The oceanic whitetip shark's declining status in the wild warrants listing as threatened under the Endangered Species Act, an arm of the federal government has determined.
The shark is found around the world, mostly in open water, and the conservation group Defenders of Wildlife called on the government to list the species. The listing would be the most widespread shark listing in the U.S. to date.
The National Marine Fisheries Service said in a document published in the Federal Register in December that the sharks are indeed likely to become endangered in all or at least a significant portion of their range "within the foreseeable future."
Threats to the sharks include fishing pressure all over the world, as their fins are prized in Asian markets for use in soup. The sharks have declined by 80 to 90 percent in the Pacific Ocean since the 1990s, and 50 percent to 85 percent in the Atlantic Ocean since the 1950s, said Chelsey Young, a natural resource management specialist for the fisheries service.
"The oceanic whitetip has very large pectoral fins, and so they have fetched a high price on the international market in Asia," Young said. "It incentivized the fin trade."
The fisheries service is collecting public comments about the shark's status until March and is expected to make a final decision in November. Listing the species as threatened would afford it protections aimed at recovery.
The shark is also listed as "vulnerable" on the International Union for Conservation of Nature Red List of Threatened Species. Additional protections would only help, said Lora Snyder, a campaign director for conservation group Oceana.

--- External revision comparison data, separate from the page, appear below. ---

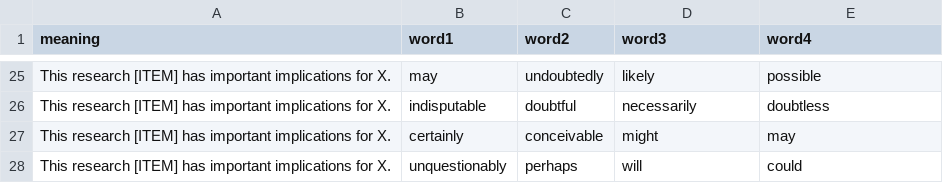
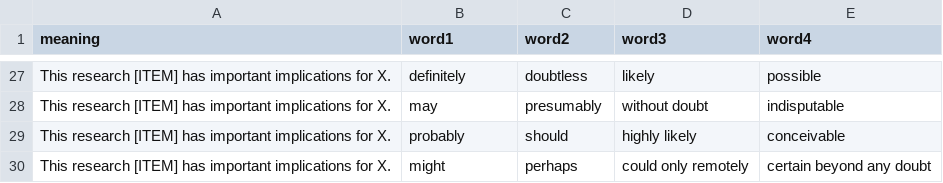
Before and after one commit to hype-busters/hype-busters.github.io, a CSV file: src/data/epistemic-stance/survey1.csv, drawn as a sheet; only a part is shown, gaps mark what is left out; removed rows and columns are numbered as before the commit, all else as after; the diff covers the shown part only; the diff names each change by its address in the sheet, - before the commit and + after, or states it on an @@ line.

```diff
--- a/src/data/epistemic-stance/survey1.csv
+++ b/src/data/epistemic-stance/survey1.csv
-B27 (word1): may
+B27 (word1): definitely
-C27 (word2): undoubtedly
+C27 (word2): doubtless
+row 28: This research [ITEM] has important implications for X. | may | presumably | without doubt | indisputable
-B29 (word1): indisputable
+B29 (word1): probably
-C29 (word2): doubtful
+C29 (word2): should
-D29 (word3): necessarily
+D29 (word3): highly likely
-E29 (word4): doubtless
+E29 (word4): conceivable
-row 27: This research [ITEM] has important implications for X. | certainly | conceivable | might | may
-B30 (word1): unquestionably
+B30 (word1): might
-D30 (word3): will
+D30 (word3): could only remotely
-E30 (word4): could
+E30 (word4): certain beyond any doubt
```
Also changed, not shown: 11 added rows, 9 removed rows and 44 edited cells elsewhere in this file, src/data/epistemic-stance/survey2.csv, src/data/epistemic-stance/survey3.csv, 4 other files.
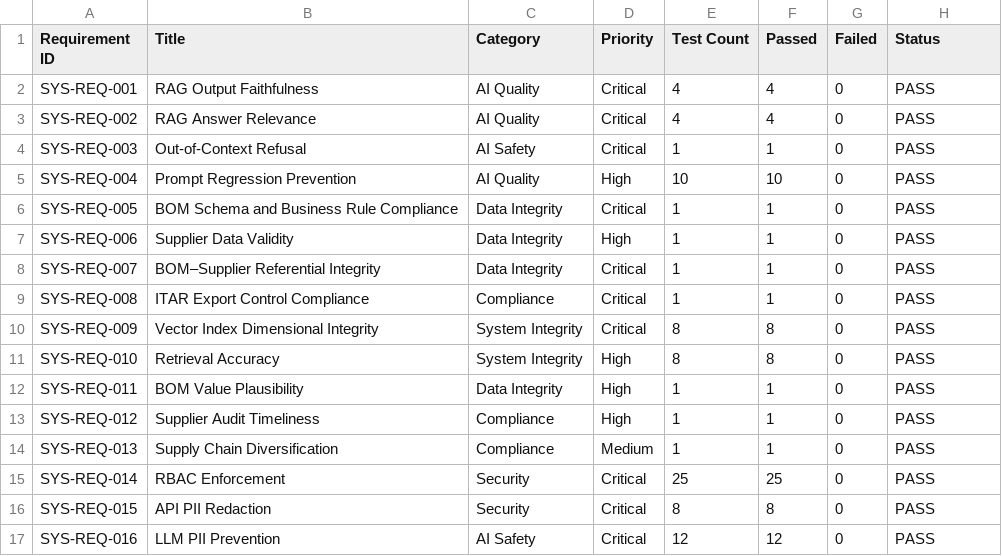
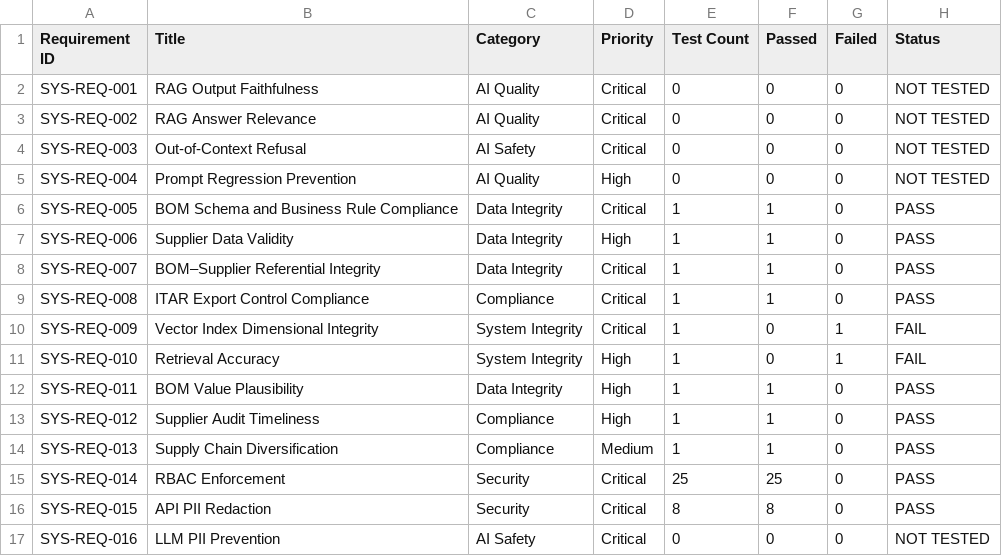
Before and after one commit to alexkaminskiy/llm-qa-framework, a CSV file: traceability_matrix.csv, drawn as a sheet.

```diff
--- a/traceability_matrix.csv
+++ b/traceability_matrix.csv
@@ -1,6 +1,6 @@
 Requirement ID,Title,Category,Priority,Test Count,Passed,Failed,Status
-SYS-REQ-001,RAG Output Faithfulness,AI Quality,Critical,4,4,0,PASS
-SYS-REQ-002,RAG Answer Relevance,AI Quality,Critical,4,4,0,PASS
-SYS-REQ-003,Out-of-Context Refusal,AI Safety,Critical,1,1,0,PASS
-SYS-REQ-004,Prompt Regression Prevention,AI Quality,High,10,10,0,PASS
+SYS-REQ-001,RAG Output Faithfulness,AI Quality,Critical,0,0,0,NOT TESTED
+SYS-REQ-002,RAG Answer Relevance,AI Quality,Critical,0,0,0,NOT TESTED
+SYS-REQ-003,Out-of-Context Refusal,AI Safety,Critical,0,0,0,NOT TESTED
+SYS-REQ-004,Prompt Regression Prevention,AI Quality,High,0,0,0,NOT TESTED
 SYS-REQ-005,BOM Schema and Business Rule Compliance,Data Integrity,Critical,1,1,0,PASS
@@ -9,4 +9,4 @@ SYS-REQ-007,BOM–Supplier Referential Integrity,Data Integrity,Critical,1,1,0,P
 SYS-REQ-008,ITAR Export Control Compliance,Compliance,Critical,1,1,0,PASS
-SYS-REQ-009,Vector Index Dimensional Integrity,System Integrity,Critical,8,8,0,PASS
-SYS-REQ-010,Retrieval Accuracy,System Integrity,High,8,8,0,PASS
+SYS-REQ-009,Vector Index Dimensional Integrity,System Integrity,Critical,1,0,1,FAIL
+SYS-REQ-010,Retrieval Accuracy,System Integrity,High,1,0,1,FAIL
 SYS-REQ-011,BOM Value Plausibility,Data Integrity,High,1,1,0,PASS
@@ -16,2 +16,2 @@ SYS-REQ-014,RBAC Enforcement,Security,Critical,25,25,0,PASS
 SYS-REQ-015,API PII Redaction,Security,Critical,8,8,0,PASS
-SYS-REQ-016,LLM PII Prevention,AI Safety,Critical,12,12,0,PASS
+SYS-REQ-016,LLM PII Prevention,AI Safety,Critical,0,0,0,NOT TESTED
```
Also changed, not shown: 3 other files.
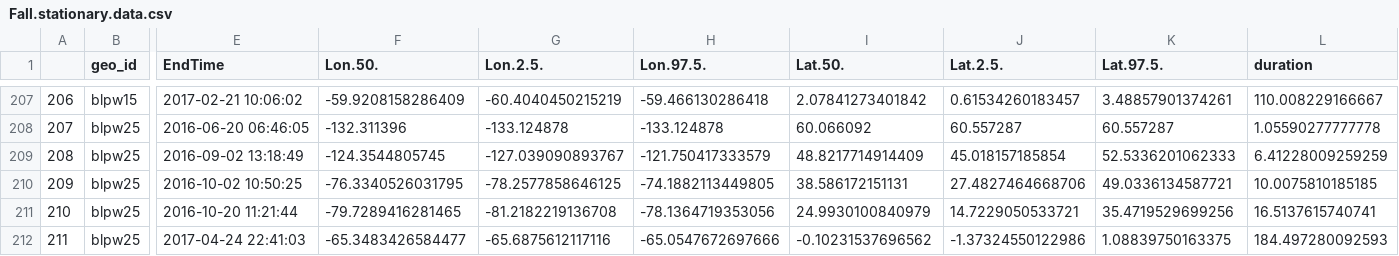
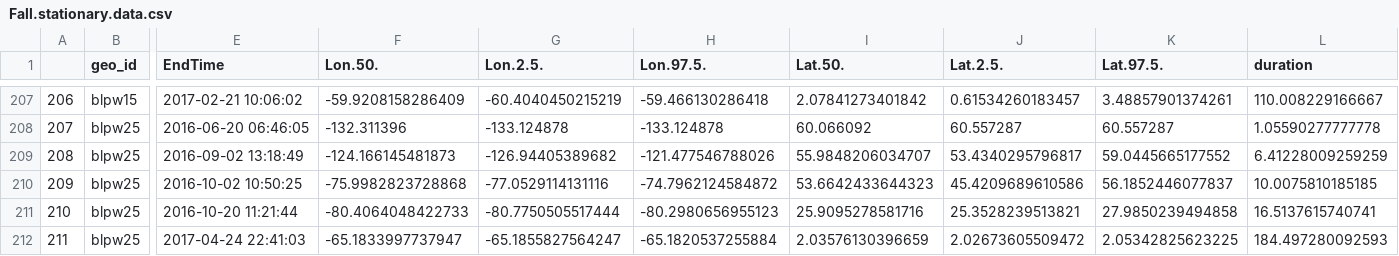
Before and after one commit to Pjefferyi/Blackpoll_Warbler_migration_network_Git, a CSV file: Network_construction/Fall.stationary.data.csv, drawn as a sheet; only a part is shown, gaps mark what is left out; the diff names each change by its address in the sheet, - before the commit and + after, or states it on an @@ line.

```diff
--- a/Network_construction/Fall.stationary.data.csv
+++ b/Network_construction/Fall.stationary.data.csv
-F209 (Lon.50.): -124.3544805745
+F209 (Lon.50.): -124.166145481873
-G209 (Lon.2.5.): -127.039090893767
+G209 (Lon.2.5.): -126.94405389682
-H209 (Lon.97.5.): -121.750417333579
+H209 (Lon.97.5.): -121.477546788026
-I209 (Lat.50.): 48.8217714914409
+I209 (Lat.50.): 55.9848206034707
-J209 (Lat.2.5.): 45.018157185854
+J209 (Lat.2.5.): 53.4340295796817
-K209 (Lat.97.5.): 52.5336201062333
+K209 (Lat.97.5.): 59.0445665177552
-F210 (Lon.50.): -76.3340526031795
+F210 (Lon.50.): -75.9982823728868
-G210 (Lon.2.5.): -78.2577858646125
+G210 (Lon.2.5.): -77.0529114131116
-H210 (Lon.97.5.): -74.1882113449805
+H210 (Lon.97.5.): -74.7962124584872
-I210 (Lat.50.): 38.586172151131
+I210 (Lat.50.): 53.6642433644323
-J210 (Lat.2.5.): 27.4827464668706
+J210 (Lat.2.5.): 45.4209689610586
-K210 (Lat.97.5.): 49.0336134587721
+K210 (Lat.97.5.): 56.1852446077837
-F211 (Lon.50.): -79.7289416281465
+F211 (Lon.50.): -80.4064048422733
-G211 (Lon.2.5.): -81.2182219136708
+G211 (Lon.2.5.): -80.7750505517444
-H211 (Lon.97.5.): -78.1364719353056
+H211 (Lon.97.5.): -80.2980656955123
-I211 (Lat.50.): 24.9930100840979
+I211 (Lat.50.): 25.9095278581716
-J211 (Lat.2.5.): 14.7229050533721
+J211 (Lat.2.5.): 25.3528239513821
-K211 (Lat.97.5.): 35.4719529699256
+K211 (Lat.97.5.): 27.9850239494858
-F212 (Lon.50.): -65.3483426584477
+F212 (Lon.50.): -65.1833997737947
-G212 (Lon.2.5.): -65.6875612117116
+G212 (Lon.2.5.): -65.1855827564247
-H212 (Lon.97.5.): -65.0547672697666
+H212 (Lon.97.5.): -65.1820537255884
-I212 (Lat.50.): -0.10231537696562
+I212 (Lat.50.): 2.03576130396659
-J212 (Lat.2.5.): -1.37324550122986
+J212 (Lat.2.5.): 2.02673605509472
-K212 (Lat.97.5.): 1.08839750163375
+K212 (Lat.97.5.): 2.05342825623225
```
Also changed, not shown: Network_construction/Fall.node.metadata.csv, Network_construction/Spring.node.metadata.csv, 6 other files.
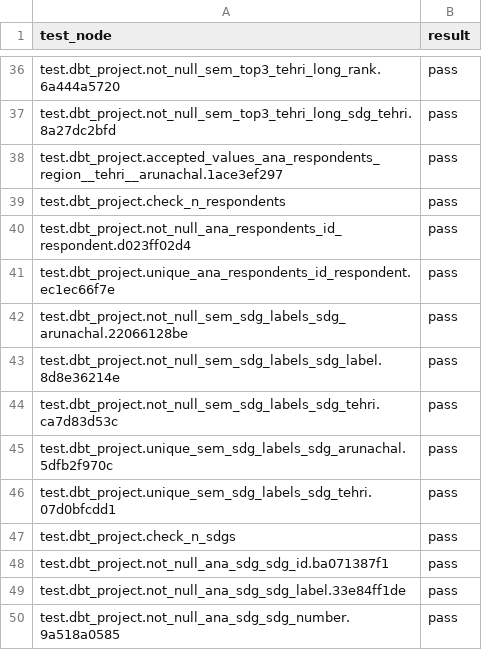
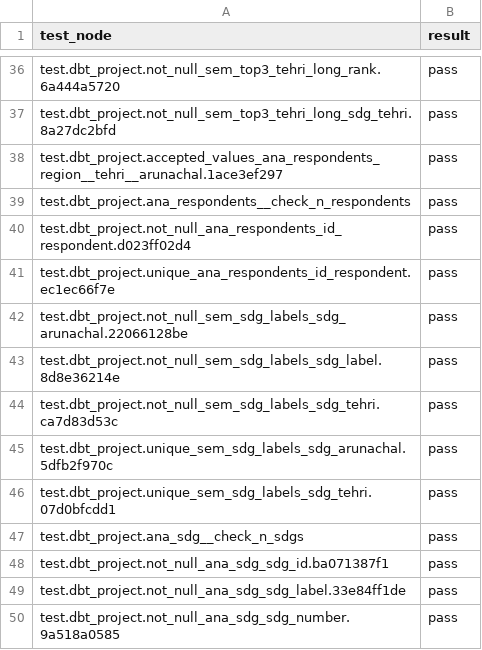
Before and after one commit to softloud/giveadam, a CSV file: observability/create-obs-tables/tests.csv, drawn as a sheet; only a part is shown, gaps mark what is left out.

```diff
--- a/observability/create-obs-tables/tests.csv
+++ b/observability/create-obs-tables/tests.csv
@@ -38,3 +38,3 @@ test.dbt_project.not_null_sem_top3_tehri_long_sdg_tehri.8a27dc2bfd,pass
 test.dbt_project.accepted_values_ana_respondents_region__tehri__arunachal.1ace3ef297,pass
-test.dbt_project.check_n_respondents,pass
+test.dbt_project.ana_respondents__check_n_respondents,pass
 test.dbt_project.not_null_ana_respondents_id_respondent.d023ff02d4,pass
@@ -46,3 +46,3 @@ test.dbt_project.unique_sem_sdg_labels_sdg_arunachal.5dfb2f970c,pass
 test.dbt_project.unique_sem_sdg_labels_sdg_tehri.07d0bfcdd1,pass
-test.dbt_project.check_n_sdgs,pass
+test.dbt_project.ana_sdg__check_n_sdgs,pass
 test.dbt_project.not_null_ana_sdg_sdg_id.ba071387f1,pass
```
Also changed, not shown: 6 other files.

The group has also pushed for a broader ban on the U.S. shark fin trade, which is already restricted.
"In order to truly combat the global trade of shark fins, which kills tens of millions of sharks every year, we need to pass a full ban in the U.S. on the buying and selling of shark fins," Snyder said.
Attacks on humans by the sharks are extremely rare. Oceanic whitetips are thought to be responsible for some of the deaths of sailors who were aboard the USS Indianapolis, a Navy cruiser that was sunk during World War II. But there have been only 10 documented non-provoked attacks on humans by the sharks, according to the Florida Museum, which collects records about shark attacks.